Further evidence of government commitment to encourage whistleblowers is seen in the recent revision to laws in California. Among other provisions that further tipster protections, effective from 1 January 2014, employers in the state cannot retaliate against employees who report potential violations to a supervisor or other employee with the authority to investigate or correct alleged violations. Previously, the law only applied to employees reporting alleged violations to a government or law enforcement agency.

The SEC’s zeal to draw in whistleblowers is backed by an enormous budget for rewarding them. The SEC’s Investor Protection Fund, which serves as a war chest for whistleblower payouts, along with disbursements to the SEC’s Office of the Inspector General (OIG) suggestion programme for SEC employees, had a nearly half-billion-dollar balance at the close of the 2013 federal fiscal year.[3]

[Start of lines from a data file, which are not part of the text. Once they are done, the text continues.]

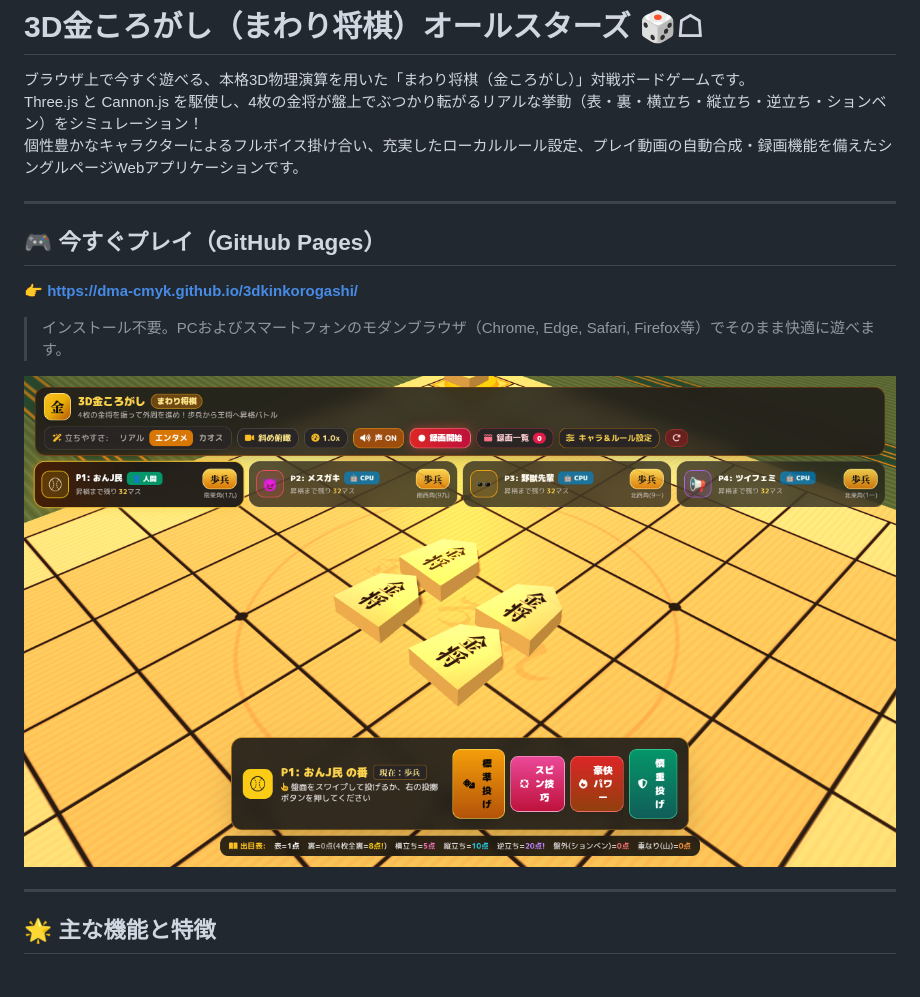
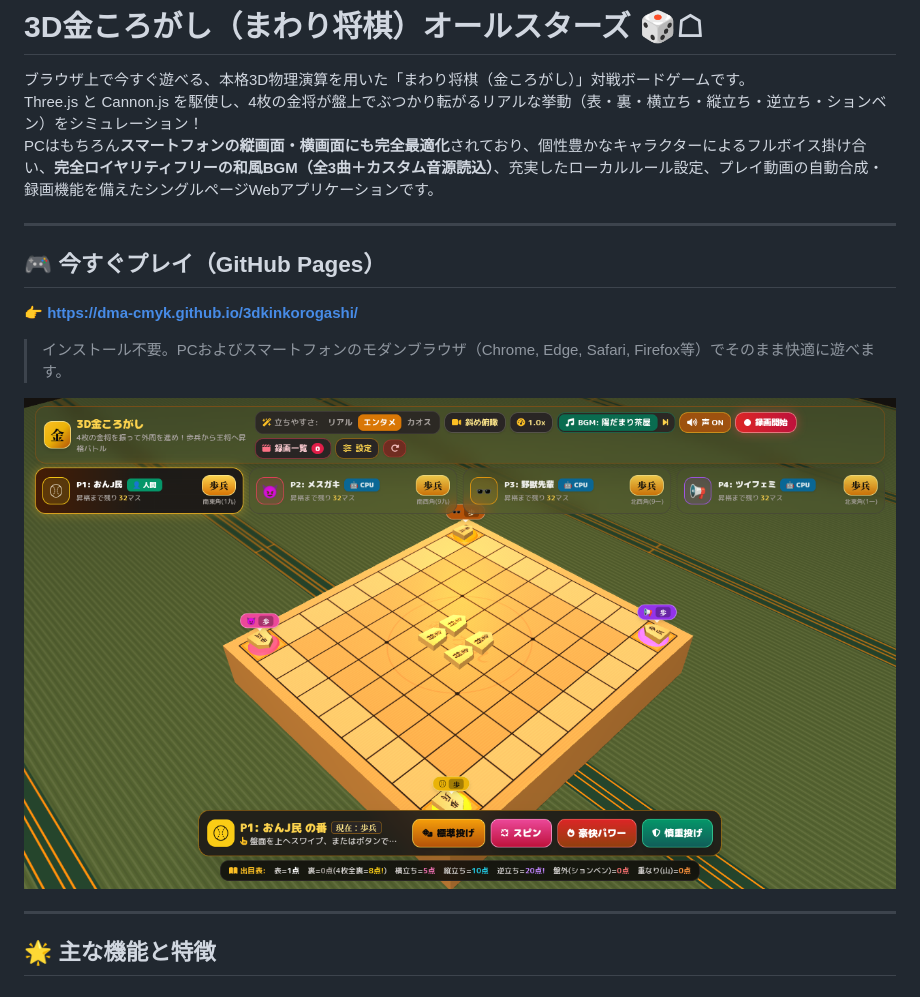
Before and after one commit to dma-cmyk/3dkinkorogashi, a Markdown page: README.md, the part around one of its changes. Drawn GitHub-style; pictures changed too: screenshot.png.

```diff
--- a/README.md
+++ b/README.md
@@ -2,7 +2,7 @@
 
 ブラウザ上で今すぐ遊べる、本格3D物理演算を用いた「まわり将棋（金ころがし）」対戦ボードゲームです。
 Three.js と Cannon.js を駆使し、4枚の金将が盤上でぶつかり転がるリアルな挙動（表・裏・横立ち・縦立ち・逆立ち・ションベン）をシミュレーション！
-個性豊かなキャラクターによるフルボイス掛け合い、充実したローカルルール設定、プレイ動画の自動合成・録画機能を備えたシングルページWebアプリケーションです。
+PCはもちろん**スマートフォンの縦画面・横画面にも完全最適化**されており、個性豊かなキャラクターによるフルボイス掛け合い、**完全ロイヤリティフリーの和風BGM（全3曲＋カスタム音源読込）**、充実したローカルルール設定、プレイ動画の自動合成・録画機能を備えたシングルページWebアプリケーションです。
 
 ---
 
```
Also changed, not shown: other parts of README.md (+24 -13 lines), 2 other files.
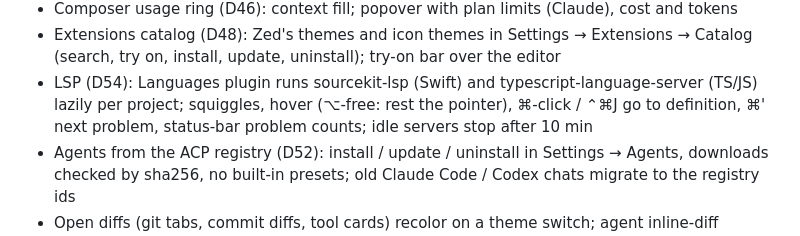
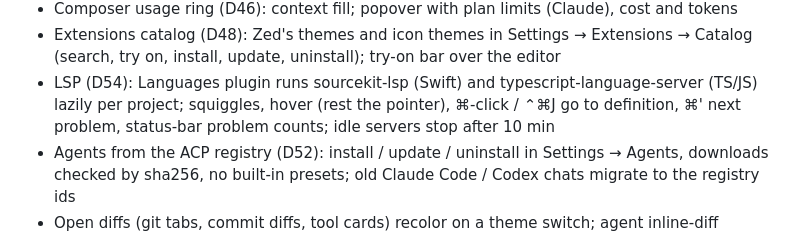
Before and after one commit to mikhailmogilnikov/orbit, a Markdown page: docs/roadmap.md, the part around the change. Drawn GitHub-style.

Commit message:
docs: tidy roadmap wording

```diff
--- a/docs/roadmap.md
+++ b/docs/roadmap.md
@@ -83,7 +83,7 @@
   Catalog (search, try on, install, update, uninstall); try-on bar over the editor
 - LSP (D54): Languages plugin runs sourcekit-lsp (Swift) and
   typescript-language-server (TS/JS) lazily per project; squiggles, hover
-  (⌥-free: rest the pointer), ⌘-click / ⌃⌘J go to definition, ⌘' next problem,
+  (rest the pointer), ⌘-click / ⌃⌘J go to definition, ⌘' next problem,
   status-bar problem counts; idle servers stop after 10 min
 - Agents from the ACP registry (D52): install / update / uninstall in Settings →
   Agents, downloads checked by sha256, no built-in presets; old Claude Code /
```
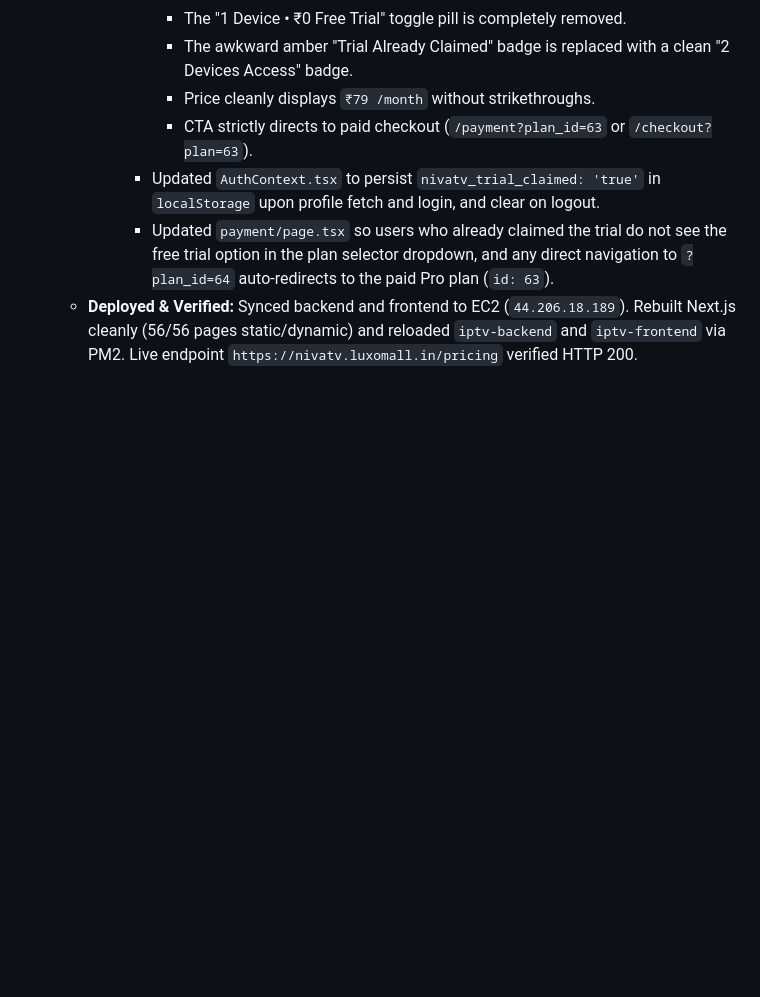
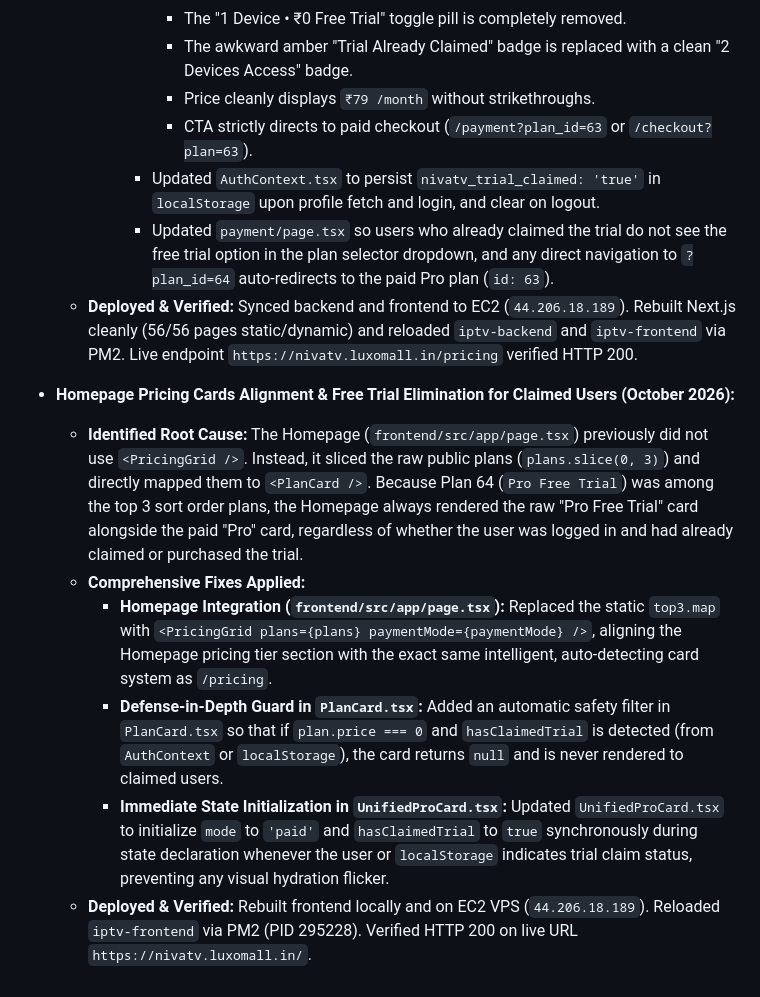
Before and after one commit to rajakumar865465/iptv, a Markdown page: progress.md, the part around the change. Rendered like a GitHub page; blank space fills up the shorter version.

Commit message:
docs(progress): document homepage pricing grid unification and trial visibility fix

```diff
--- a/progress.md
+++ b/progress.md
@@ -156,3 +156,11 @@
       - Updated `AuthContext.tsx` to persist `nivatv_trial_claimed: 'true'` in `localStorage` upon profile fetch and login, and clear on logout.
       - Updated `payment/page.tsx` so users who already claimed the trial do not see the free trial option in the plan selector dropdown, and any direct navigation to `?plan_id=64` auto-redirects to the paid Pro plan (`id: 63`).
   - **Deployed & Verified:** Synced backend and frontend to EC2 (`44.206.18.189`). Rebuilt Next.js cleanly (56/56 pages static/dynamic) and reloaded `iptv-backend` and `iptv-frontend` via PM2. Live endpoint `https://nivatv.luxomall.in/pricing` verified HTTP 200.
+
+- **Homepage Pricing Cards Alignment & Free Trial Elimination for Claimed Users (October 2026):**
+  - **Identified Root Cause:** The Homepage (`frontend/src/app/page.tsx`) previously did not use `<PricingGrid />`. Instead, it sliced the raw public plans (`plans.slice(0, 3)`) and directly mapped them to `<PlanCard />`. Because Plan 64 (`Pro Free Trial`) was among the top 3 sort order plans, the Homepage always rendered the raw "Pro Free Trial" card alongside the paid "Pro" card, regardless of whether the user was logged in and had already claimed or purchased the trial.
+  - **Comprehensive Fixes Applied:**
+    - **Homepage Integration (`frontend/src/app/page.tsx`):** Replaced the static `top3.map` with `<PricingGrid plans={plans} paymentMode={paymentMode} />`, aligning the Homepage pricing tier section with the exact same intelligent, auto-detecting card system as `/pricing`.
+    - **Defense-in-Depth Guard in `PlanCard.tsx`:** Added an automatic safety filter in `PlanCard.tsx` so that if `plan.price === 0` and `hasClaimedTrial` is detected (from `AuthContext` or `localStorage`), the card returns `null` and is never rendered to claimed users.
+    - **Immediate State Initialization in `UnifiedProCard.tsx`:** Updated `UnifiedProCard.tsx` to initialize `mode` to `'paid'` and `hasClaimedTrial` to `true` synchronously during state declaration whenever the user or `localStorage` indicates trial claim status, preventing any visual hydration flicker.
+  - **Deployed & Verified:** Rebuilt frontend locally and on EC2 VPS (`44.206.18.189`). Reloaded `iptv-frontend` via PM2 (PID 295228). Verified HTTP 200 on live URL `https://nivatv.luxomall.in/`.
```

As word of the $14 million award and the government tip coffer spreads, it may not be surprising to see a substantial uptick in whistleblower tips, which grew a modest 8% from 2012’s 3,001 to 3,238 in 2013, according to the Annual Report on the Dodd-Frank Whistleblower Program for Fiscal Year 2013. Whatever the number, tips are likely to come from far and wide. In 2013 the SEC received submissions from all 50 states, the District of Columbia, three US territories, and 55 foreign countries. Since the programme’s commencement, individuals in 68 countries outside the United States have participated.3

Being prepared
The SEC whistleblower programme presents a new, possibly unsettling reality for asset managers: their employees are now highly incentivised to publicly report potential fraud or corruption where they work. Addressing this potential risk requires that managers create and maintain a strong internal anti-fraud and anti-corruption programme.

While individual managers should tailor these controls to their risks and culture, some general characteristics of an anti-fraud controls programme are applicable across fund management firms.
First, whistleblower programmes primarily work when employees are well aware of and not afraid to use them. Non-anonymous programmes, for the most part, do not work.

One vital programme feature is a mechanism for receiving whistleblower tips and complaints and reporting back the status of management’s response. This is usually done by assigning a case number that the employee can use to anonymously track progress. Other important anti-fraud programme features include:

  • Senior management conveys a strong message that employees are expected to “do the right thing” all the time.
  • Employees receive annual training on ethics policies and regulatory compliance.
  • An annual fraud risk assessment is conducted that includes gap analysis of existing controls and plans for remediation.
  • A report on the anti-fraud control programme is provided annually to the company’s governance committee.
  • Key controls are continuously monitored and tested.

Stay on top
As the SEC intensifies its whistleblower efforts, an effective programme of anti-fraud controls could be the difference between a fraud incident being handled well internally, or becoming a cause célèbre that could eventually take down the firm. A properly functioning whistleblower programme is an important element of a well-designed, well-executed anti-fraud and anti-corruption framework. Simply said, a well-functioning programme of anti-fraud controls could prove a priceless investment for asset managers.

Adam Weisman is a partner in Deloitte Financial Advisory Services LLP where he leads the Asset Management Industry Group. Ayesha Ahmed is a senior associate in Deloitte Financial Advisory Services LLP, where she serves Asset Management Industry clients.


  1. “Annual Report on the Dodd-Frank Whistleblower Program Fiscal Year 2012,” US Securities and Exchange Commission, November 2012
  2. “SEC Awards More Than $14 Million to Whistleblower,” US Securities and Exchange Commission, 1 October 2013.
  3. “2013 Annual Report to Congress on the Dodd-Frank Whistleblower Program,” US Securities and Exchange Commission, November 2013